AUBURN — While other students in Auburn Junior High School have been bound to their desks Tuesday afternoons this school year, Kristi Newton's health class has been doing yoga.
On one of those days earlier this month, Newton, a health teacher, and media specialist Marcella Didio led the class at the school's library. Some students giggled as they tried various poses while following along with their instructor. Some children had more success than others; a few would wobble when doing moves requiring balance with one foot, forcing them to readjust.
Some students looked to those next to them, and sometimes laughed as they saw each other try the poses. Poses the class did ranged from students leaning forward with their heads down while perched on one leg to getting on their hands and knees, raising one leg and then stretching their opposite arm out to grab that leg.
The yoga provides physical exercise but the purpose of the class goes beyond that. Newton began using yoga as a way to cope with the unexpected death of her brother-in-law, Peter Thomson, around four years ago. She eventually thought that since yoga helped her get through her loss, it might be able to help her students deal with issues in their lives.
She started with students doing chair yoga in the classroom, but Newton and Didio expanded it. Newton said she believes yoga helps students learn how to reduce stress and do simple anxiety-vanquishing exercises.
Newton received a $600 grant from the Auburn Educational Foundation to do yoga, and started a class in the library in January 2016. The money went toward things such as class sets of yoga mats, tapestries to hang nearby and flameless candles.
They took things to another level when the duo took a digital learning class from the University of Rochester. This fall, they applied the internet to helping students learn about yoga, having them do activities such as a trivia game and made yoga-related articles and videos available to them. They have also used technology to have people based in states like Texas and Georgia instruct the classes.
Newton said her students have risen to the challenge. Students who had previously had to leave her class due to behavior issues and have since focused and responded to the yoga even better than other students, she said. She wanted to give students a way combat stress in their lives, just as it helped her.
"That's our hope, that at least we gave them stepping stones. What they do with it from here on out after they leave Auburn Junior High is up to them," Newton said.

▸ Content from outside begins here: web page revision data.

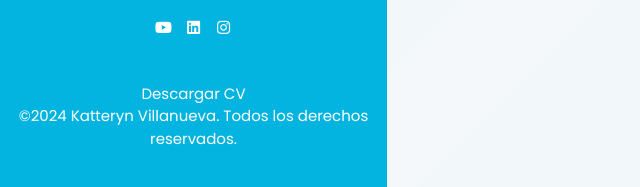
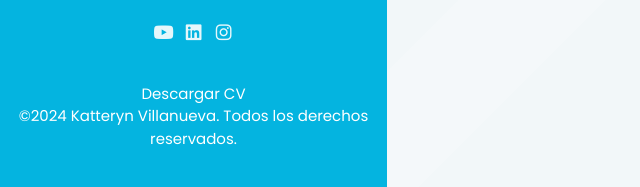
Before and after one commit to Katteryn-Villanueva/maquetacionwebuno, a plain HTML site: page index.html in a window 1280 px wide. Shown: the part 443-630 px from the top of the page, 0-640 px from the left. Drawn offline with Linux system fonts and the light colour scheme.

Commit message:
se realizo los estilos de social option redes sociales

```diff
--- a/assets/css/styles.css
+++ b/assets/css/styles.css
@@ -137,6 +137,16 @@ body{
 .social__option{
     height: 3rem;
     width: 3rem;
+    font-size: 1.8rem;
+    line-height: 3.2rem;
+    opacity: 0.9;
+    border-radius: 3rem;
+    transition: all 300ms ease-in-out;
+}
+
+.social__option:hover{
+    opacity: 1;
+    background-color: rgba(255, 255, 255, 0.20);
 }
 
 /* MENU DE NAVEGACION */
```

Didio, who has been doing yoga since 2006, believes the children get "a little stability, a little time out from the daily grind," from their time on the mats.
Student Leah Howard praised all of the instructors they have learned from.
"They make us feel like rock stars," Howard said.